Imagine it, everything in your body seems to be failing. You are forced to leave your job and miss out on time with loved ones. You’re just too tired, in too much pain to do anything that once brought you joy.
You know something is wrong, but your test results keep coming back negative. Some of your physicians might even start to question if you’re making it all up.
For Hilary Robertson, and 100,000 other British Columbians with complex chronic diseases this isn’t just a nightmare — it’s their reality.
“I had neurological impact, difficulty speaking and swallowing, muscular dysfunction and no one knew what was wrong. I had CTs, MRIs, colonoscopies, a bronchoscopy, ultrasounds; was referred to neurosurgeons, gastro-enterologist, ENTs, dietitians, immunologists…One neurologist suggested I ‘get on with life’.”
These individuals, 80% of whom are women, suffer from life-long diseases that can’t be directly identified by any tests and many doctors were never trained to look for.
“I pushed myself to complete collapse trying to find an answer — I was virtually bedbound. 7 years of searching and I still had nothing.”
“Finally, I discovered the Complex + Chronic Disease Program at BC Women’s Hospital + Health Centre. They diagnosed me with Myalgic Encephalomyelitis (also known as Chronic Fatigue Syndrome) and Fibromyalgia and I qualified for permanent disability status.”
The BC Women’s Health Foundation donor-funded Complex + Chronic Disease Program (CCDP) is the first of its kind in Canada dedicated to treating patients with diseases like Hilary’s. The team, led by internationally renowned clinician-scientist, Dr. Luis Nacul, works tirelessly to provide patients with the answers, and care, they so desperately need.
Recently, our donors joined forces with the Canadian Institute of Health Research to help accelerate the program’s ground-breaking work by funding a CCDP Research Fellowship. The fellow, Dr. Zaya Chuluunbaatar, will help lead research on a national scale to further uncover the mysteries of these diseases.
And Hilary? She reports that she is back to enjoying life.
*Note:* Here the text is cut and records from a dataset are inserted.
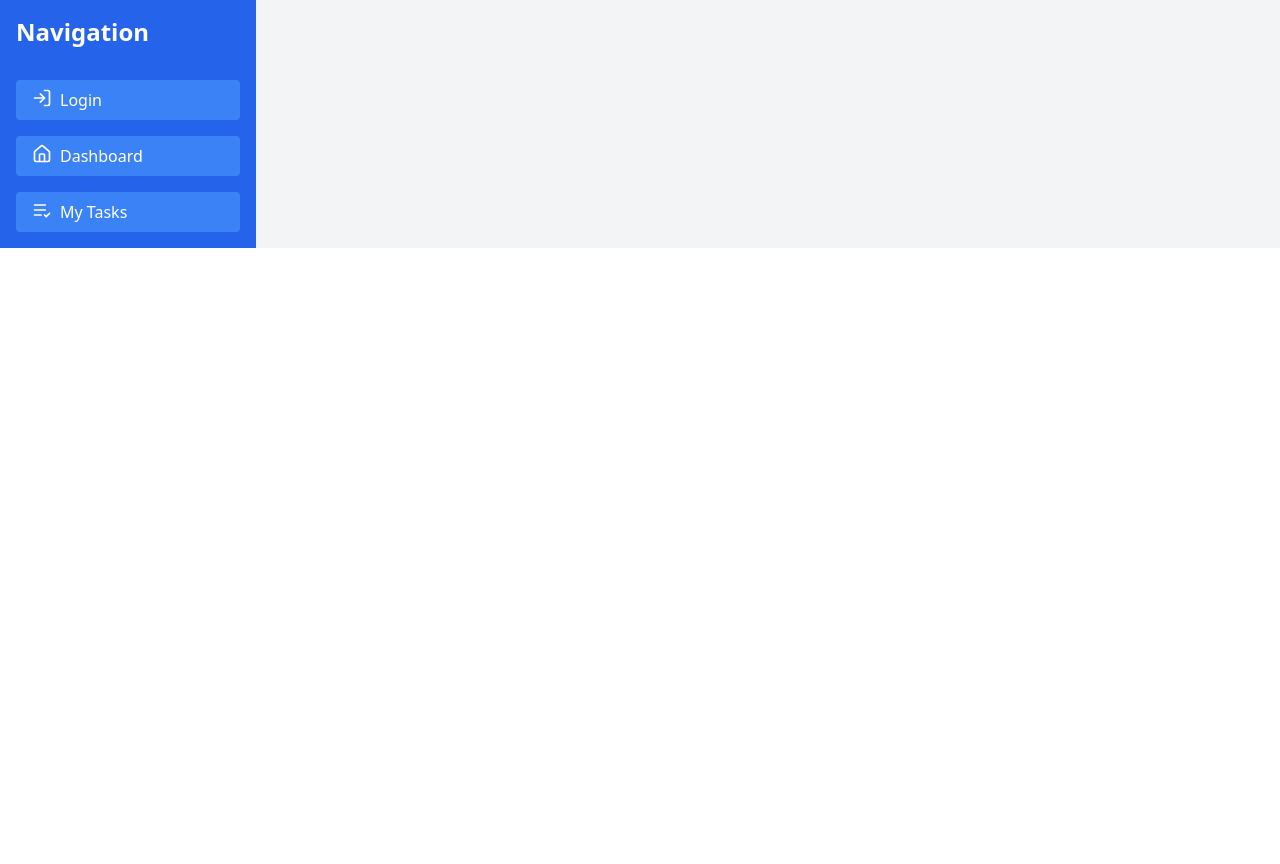
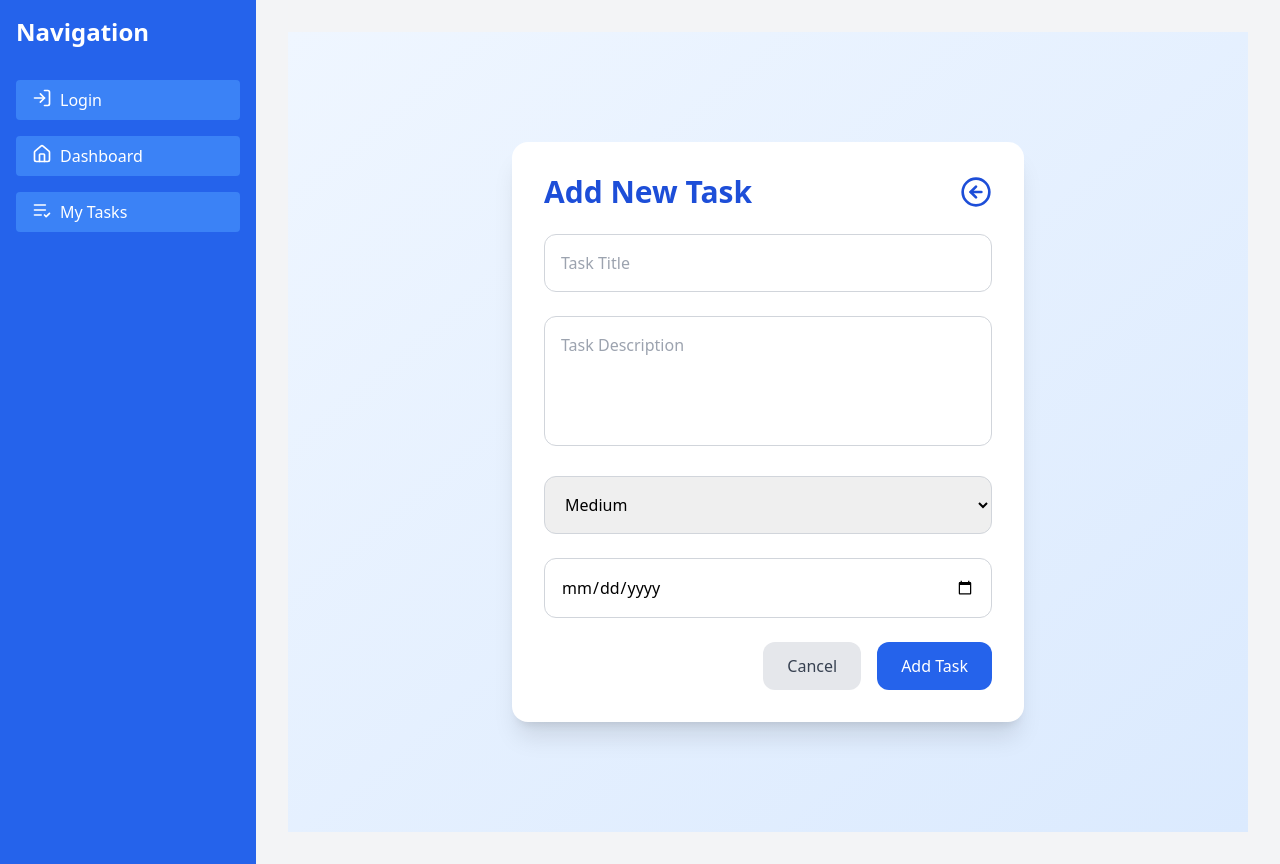
Before and after one commit to hack-09/TaskFlow, a React (Create React App) app in the folder frontend/: page /addtasks in a window 1280 px wide. Before the commit the page ends 800 px from the top, so only its background shows below. Built offline with nearby package versions, Linux system fonts and the light colour scheme; no server answers.

Commit message:
Update API endpoint in Dashboard component to use environment variable for URL

```diff
--- a/frontend/src/App.js
+++ b/frontend/src/App.js
@@ -6,6 +6,7 @@ import TaskList from './pages/TaskList';
 import RegisterPage from './pages/RegisterPage';
 import Navbar from './pages/Navbar'; // Ensure Navbar is imported
 import './App.css';
+import AddTaskModal from './pages/AddTaskModal';
 
 function App() {
   return (
@@ -24,6 +25,7 @@ function App() {
                   <Routes>
                     <Route path="/dashboard" element={<Dashboard />} />
                     <Route path="/tasks" element={<TaskList />} />
+                    <Route path="/addtasks" element={<AddTaskModal />} />
                   </Routes>
                 </div>
               </div>
--- a/frontend/src/pages/AddTaskModal.js
+++ b/frontend/src/pages/AddTaskModal.js
@@ -1,7 +1,11 @@
 import React, { useState } from "react";
+import { useNavigate } from "react-router-dom";
 import axios from "axios";
+import { ArrowLeftCircle } from "lucide-react";
 
-const AddTaskModal = ({ isOpen, onClose, onTaskAdded }) => {
+const AddTaskPage = ({ onTaskAdded }) => {
+  const navigate = useNavigate();
+
   const [formData, setFormData] = useState({
     title: "",
     description: "",
@@ -25,21 +29,24 @@ const AddTaskModal = ({ isOpen, onClose, onTaskAdded }) => {
           headers: { Authorization: `Bearer ${token}` },
         }
       );
-            console.log('Task created:', res.data);
-            onTaskAdded(res.data); // Notify parent component
-            onClose(); // Close modal
+      onTaskAdded(res.data);
+      navigate("/tasks");
     } catch (err) {
       console.error("Failed to create task:", err);
     }
   };
 
-    if (!isOpen) return null;
-
   return (
-        <div className="fixed inset-0 bg-black bg-opacity-50 flex items-center justify-center">
-            <div className="bg-white rounded-lg p-8 w-full max-w-md shadow-lg">
-                <h2 className="text-2xl font-bold mb-6 text-gray-800">Add New Task</h2>
-                <form onSubmit={handleSubmit} className="space-y-4">
+    <div className="min-h-screen flex flex-col justify-center items-center bg-gradient-to-br from-blue-50 to-blue-100">
+      <div className="bg-white shadow-xl rounded-2xl p-8 w-full max-w-lg">
+        <div className="flex items-center justify-between mb-6">
+          <h2 className="text-3xl font-bold text-blue-700">Add New Task</h2>
+          <ArrowLeftCircle
+            className="w-8 h-8 text-blue-700 cursor-pointer hover:text-blue-900"
+            onClick={() => navigate("/tasks")}
+          />
+        </div>
+        <form onSubmit={handleSubmit} className="space-y-6">
           <input
             type="text"
             name="title"
@@ -47,7 +54,7 @@ const AddTaskModal = ({ isOpen, onClose, onTaskAdded }) => {
             value={formData.title}
             onChange={handleInputChange}
             required
-                        className="w-full p-3 border border-gray-300 rounded-lg focus:ring-2 focus:ring-blue-500 focus:outline-none"
+            className="w-full p-4 border border-gray-300 rounded-xl focus:ring-2 focus:ring-blue-500 focus:outline-none"
           />
           <textarea
             name="description"
@@ -55,13 +62,14 @@ const AddTaskModal = ({ isOpen, onClose, onTaskAdded }) => {
             value={formData.description}
             onChange={handleInputChange}
             required
-                        className="w-full p-3 border border-gray-300 rounded-lg focus:ring-2 focus:ring-blue-500 focus:outline-none"
+            className="w-full p-4 border border-gray-300 rounded-xl focus:ring-2 focus:ring-blue-500 focus:outline-none resize-none"
+            rows={4}
           ></textarea>
           <select
             name="priority"
             value={formData.priority}
             onChange={handleInputChange}
-                        className="w-full p-3 border border-gray-300 rounded-lg focus:ring-2 focus:ring-blue-500 focus:outline-none"
+            className="w-full p-4 border border-gray-300 rounded-xl focus:ring-2 focus:ring-blue-500 focus:outline-none"
           >
             <option value="High">High</option>
             <option value="Medium">Medium</option>
@@ -73,21 +81,21 @@ const AddTaskModal = ({ isOpen, onClose, onTaskAdded }) => {
             value={formData.dueDate}
             onChange={handleInputChange}
             required
-                        className="w-full p-3 border border-gray-300 rounded-lg focus:ring-2 focus:ring-blue-500 focus:outline-none"
+            className="w-full p-4 border border-gray-300 rounded-xl focus:ring-2 focus:ring-blue-500 focus:outline-none"
           />
           <div className="flex justify-end space-x-4">
             <button
+              type="button"
+              onClick={() => navigate("/tasks")}
+              className="bg-gray-200 text-gray-700 py-3 px-6 rounded-xl hover:bg-gray-300 transition-all duration-300"
+            >
+              Cancel
+            </button>
+            <button
               type="submit"
-                            className="bg-blue-500 text-white py-2 px-4 rounded-lg hover:bg-blue-600 transition duration-300"
+              className="bg-blue-600 text-white py-3 px-6 rounded-xl hover:bg-blue-700 transition-all duration-300"
             >
               Add Task
-                        </button>
-                        <button
-                            type="button"
-                            onClick={onClose}
-                            className="bg-gray-300 text-gray-700 py-2 px-4 rounded-lg hover:bg-gray-400 transition duration-300"
-                        >
-                            Cancel
             </button>
           </div>
         </form>
@@ -96,4 +104,4 @@ const AddTaskModal = ({ isOpen, onClose, onTaskAdded }) => {
   );
 };
 
-export default AddTaskModal;
+export default AddTaskPage;
--- a/frontend/src/pages/Dashboard.js
+++ b/frontend/src/pages/Dashboard.js
@@ -16,7 +16,7 @@ const Dashboard = () => {
     const fetchTasks = async () => {
       try {
         const token = localStorage.getItem("token");
-        const res = await axios.get("http://localhost:5000/tasks", {
+        const res = await axios.get(`${process.env.REACT_APP_ARI_CALL_URL}/tasks`, {
           headers: { Authorization: `Bearer ${token}` },
         });
         setTasks(res.data);
--- a/frontend/src/pages/TaskList.js
+++ b/frontend/src/pages/TaskList.js
@@ -1,13 +1,15 @@
 import React, { useState, useEffect } from "react";
 import { FaTrash, FaEdit } from "react-icons/fa";
-import AddTaskModal from "./AddTaskModal";
+import { useNavigate } from "react-router-dom";
 import axios from "axios";
 
 const TaskList = () => {
+    const navigate = useNavigate();
     const [isModalOpen, setIsModalOpen] = useState(false);
     const [tasks, setTasks] = useState([]);
     const [filteredTasks, setFilteredTasks] = useState([]);
     const [searchTerm, setSearchTerm] = useState("");
+    const [selectedTask, setSelectedTask] = useState(null);
     const [filters, setFilters] = useState({
         status: "",
         priority: "",
@@ -19,7 +21,7 @@ const TaskList = () => {
         const fetchTasks = async () => {
             try {
                 const token = localStorage.getItem("token");
-                const res = await axios.get("http://localhost:5000/tasks", {
+                const res = await axios.get(`${process.env.REACT_APP_ARI_CALL_URL}/tasks`, {
                     headers: { Authorization: `Bearer ${token}` },
                 });
                 setTasks(res.data);
@@ -77,11 +79,30 @@ const TaskList = () => {
         }
     };
 
+    const handleEditClick = (task) => {
+        setSelectedTask(task);
+        setIsModalOpen(true);
+    };
+
+    const handleUpdateTask = async (updatedTask) => {
+        try {
+            const token = localStorage.getItem("token");
+            await axios.put(`http://localhost:5000/tasks/${updatedTask._id}`, updatedTask, {
+                headers: { Authorization: `Bearer ${token}` },
+            });
+            setTasks(tasks.map(task => task._id === updatedTask._id ? updatedTask : task));
+            setIsModalOpen(false);
+        } catch (err) {
+            console.error("Failed to update task:", err);
+        }
+    };
+
     return (
         <div className="flex min-h-screen bg-gray-100">
             <div className="w-full p-6">
                 <h1 className="text-3xl font-bold text-blue-600 mb-6">Your Tasks</h1>
 
+                {/* Filter Section */}
                 <div className="flex flex-wrap gap-4 mb-6">
                     <input
                         type="text"
@@ -132,17 +153,14 @@ const TaskList = () => {
                     />
 
                     <button
-                        onClick={() => setIsModalOpen(true)}
+                        onClick={() => navigate('/addtasks')}
                         className="bg-blue-500 text-white py-2 px-4 rounded-lg hover:bg-blue-600 transition duration-300"
                     >
                         Add New Task
                     </button>
-                    <AddTaskModal
-                        isOpen={isModalOpen}
-                        onClose={() => setIsModalOpen(false)}
-                    />
                 </div>
 
+                {/* Task Cards */}
                 <div className="grid grid-cols-1 md:grid-cols-2 lg:grid-cols-3 gap-6">
                     {filteredTasks.map((task) => (
                         <div
@@ -186,7 +204,7 @@ const TaskList = () => {
                                     <FaTrash size={16} />
                                 </button>
                                 <button
-                                    className="text-blue-500 hover:text-blue-700 transition"
+                                    onClick={() => handleEditClick(task)} className="text-blue-500 hover:text-blue-700 transition"
                                 >
                                     <FaEdit size={16} />
                                 </button>
```
Also changed, not shown: frontend/src/pages/EditTaskModal.js (added). Lines whose indentation alone changed are shown as unchanged.
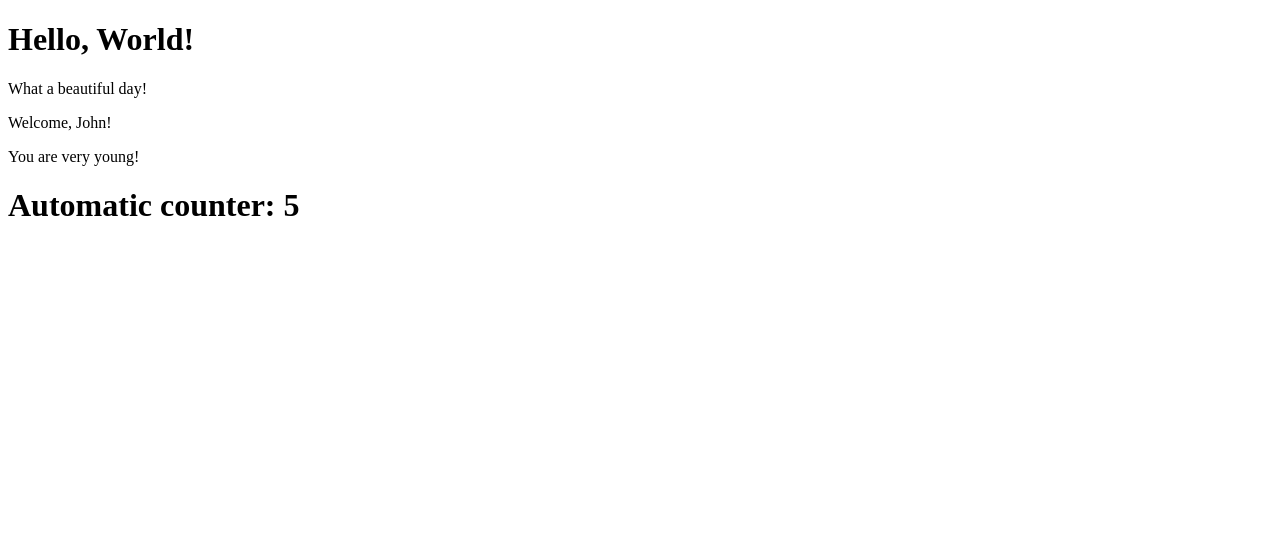
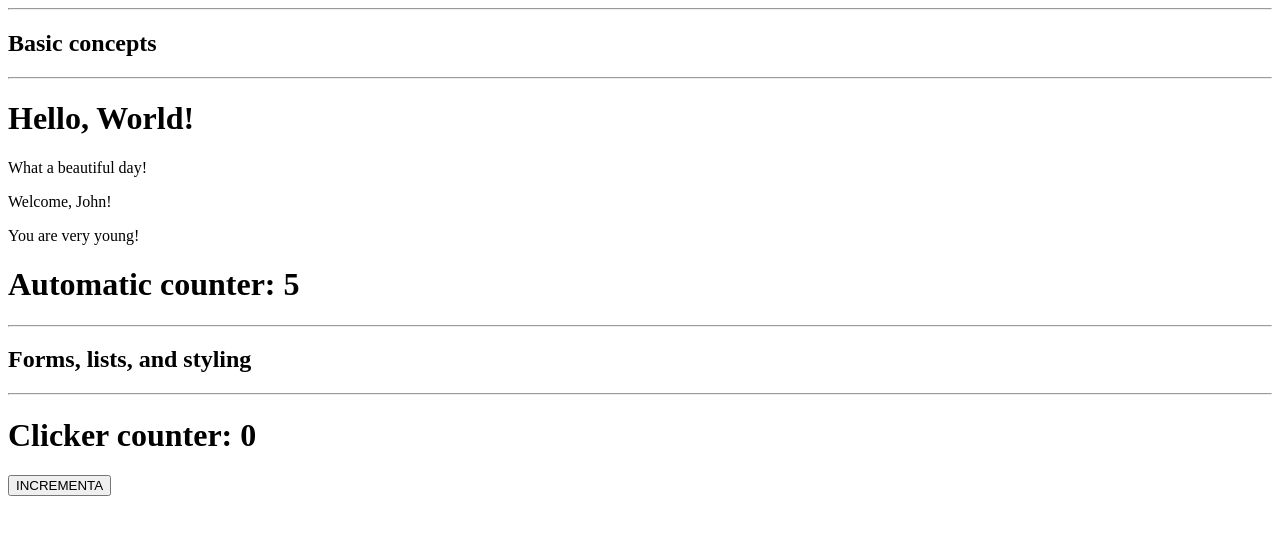
Before and after one commit to darthClara/react-exercises, a React (Create React App) app: page / in a window 1280 px wide. Shown: the top 534 px of the page. Built offline with nearby package versions, Linux system fonts and the light colour scheme.

Commit message:
fixed events 01, inizializzata Forms, lists and styling

```diff
--- a/src/App.js
+++ b/src/App.js
@@ -2,14 +2,22 @@ import React from "react";
 import Hello from "./Hello";
 import Welcome from "./Welcome";
 import Counter from "./Counter";
+import ClickCounter from "./FormsListsAndStyling/ClickCounter";
 
 export default class App extends React.Component {
     render() {
         return (
             <div>
+                <hr/>
+                <h2>Basic concepts</h2>
+                <hr/>
                 <Hello/>
                 <Welcome name="John" age={15}/>
                 <Counter numeroIniziale={0} intervallo={1000} incremento={1}/>
+                <hr/>
+                <h2>Forms, lists, and styling</h2>
+                <hr/>
+                <ClickCounter/>
             </div>
         )
     }
--- /dev/null
+++ b/src/FormsListsAndStyling/ClickCounter.js
@@ -0,0 +1,23 @@
+import React from "react";
+
+export default class ClickCounter extends React.Component {
+
+    state = {
+        numero: 0
+    }
+
+    handleClick = () => {
+        this.setState({
+            numero: this.state.numero + 1
+        })
+    }
+
+    render() {
+        return (
+            <div>
+                <h1>Clicker counter: {this.state.numero}</h1>
+                <button onClick={this.handleClick}>INCREMENTA</button>
+            </div>
+        )
+    }
+}
```
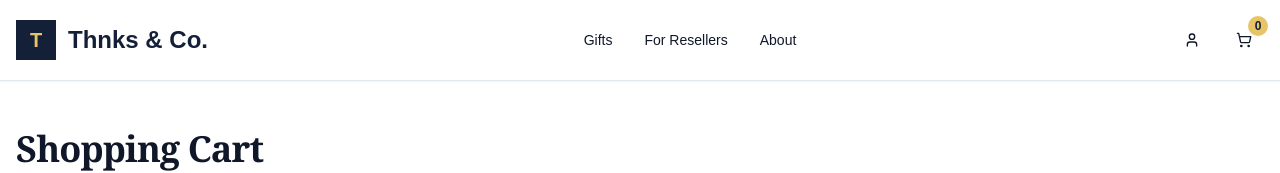
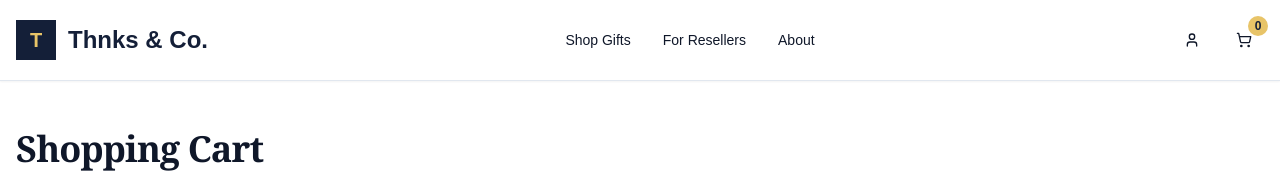
Before and after one commit to landonsmoore57-afk/thnks-box-shop, a React (Vite) app: page /cart in a window 1280 px wide. Shown: the top 173 px of the page. Built offline with nearby package versions, Linux system fonts and the light colour scheme; the HTML template or start-up script is replaced by a standard one.

Commit message:
Code edited in Lovable Code Editor

```diff
--- a/src/components/Header.tsx
+++ b/src/components/Header.tsx
@@ -19,7 +19,7 @@ const Header = () => {
           {/* Desktop Navigation */}
           <nav className="hidden md:flex items-center gap-8">
             <Link to="/shop" className="text-sm font-medium text-foreground hover:text-brand-gold transition-colors">
-              Gifts
+              Shop Gifts
             </Link>
             <Link
               to="/resellers"
```
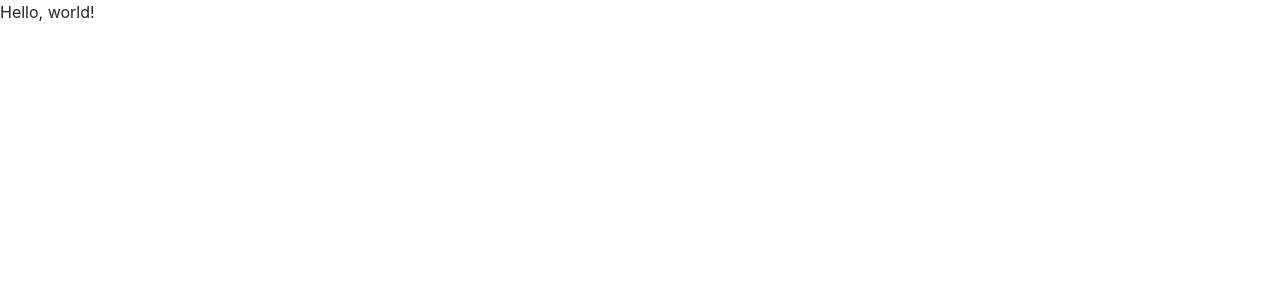
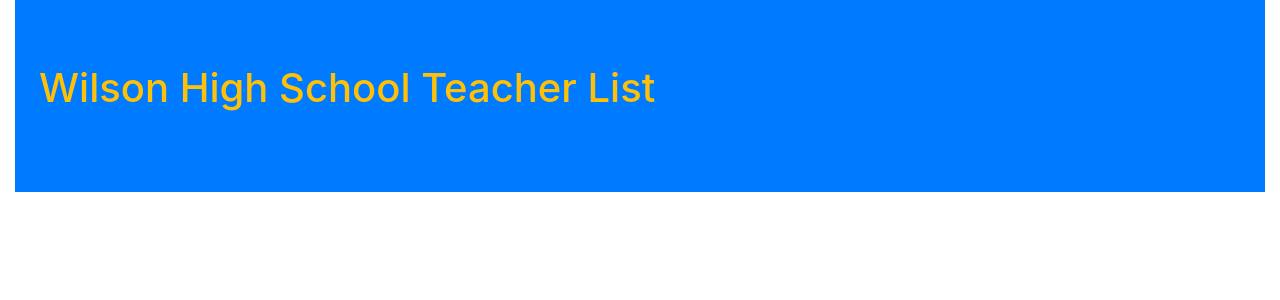
Before and after one commit to Mattmej/wilson_hs_teachers, a React (Create React App) app: page / in a window 1280 px wide. Shown: the top 300 px of the page. Built offline with nearby package versions, Linux system fonts and the light colour scheme.

Commit message:
Install reactstrap, will use instead of react-bootstrap. Also create header.

```diff
--- a/package.json
+++ b/package.json
@@ -11,7 +11,8 @@
     "react": "^16.13.1",
     "react-bootstrap": "^1.3.0",
     "react-dom": "^16.13.1",
-    "react-scripts": "3.4.3"
+    "react-scripts": "3.4.3",
+    "reactstrap": "^8.6.0"
   },
   "scripts": {
     "start": "react-scripts start",
--- a/src/App.js
+++ b/src/App.js
@@ -1,7 +1,13 @@
 import React, { Component } from 'react';
-import logo from './logo.svg';
+// import logo from './logo.svg';
 import './App.css';
 import 'bootstrap/dist/css/bootstrap.min.css';
+// import Container from 'react-bootstrap/Container';
+import { Container, Row, Col } from 'reactstrap';
+// import Row from 'react-bootstrap/Row';
+// import Col from 'react-bootstrap/Col';
+import Header from './Components/Header';
+
 
 // function App() {
 //   return (
@@ -27,7 +33,13 @@ import 'bootstrap/dist/css/bootstrap.min.css';
 class App extends Component {
   render() {
     return(
-      <div>Hello, world!</div>
+      // <div>Hello, world!</div>
+      <Container fluid className='mx-0'>
+        <Header
+          pageTitle='Wilson High School Teacher List'
+          // subTitle='Use the search bar to find a teacher, or display a list of all teachers!'
+        />
+      </Container>
     )
   }
 }
--- /dev/null
+++ b/src/Components/Header.js
@@ -0,0 +1,13 @@
+import React from 'react';
+import Jumbotron from 'react-bootstrap/Jumbotron';
+
+const header = (props) => {
+    return (
+        <Jumbotron className='bg-primary text-warning pl-4' fluid>
+            <h1>{props.pageTitle}</h1>
+            <p>{props.subTitle}</p>
+        </Jumbotron>
+    )
+};
+
+export default header;
```
Also changed, not shown: 1 other file (tests, documents, lock files or other folders).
While she knows that an earlier diagnosis may have prevented her from having a permanent disability, she feels fortunate to have been able to make some recovery.
“While my life is very different than before my disease or in contrast to others my age, I am content and, in many ways, live a rewarding life.”
Our 2022 Fall Impact Report, INVISIBLE TO INVINCIBLE, highlights a handful of ways that your investments are amplifying the voices of women, bridging the gender gap in women’s health research, and helping to fund vital equipment and upgrades at the province’s dedicated women’s hospital.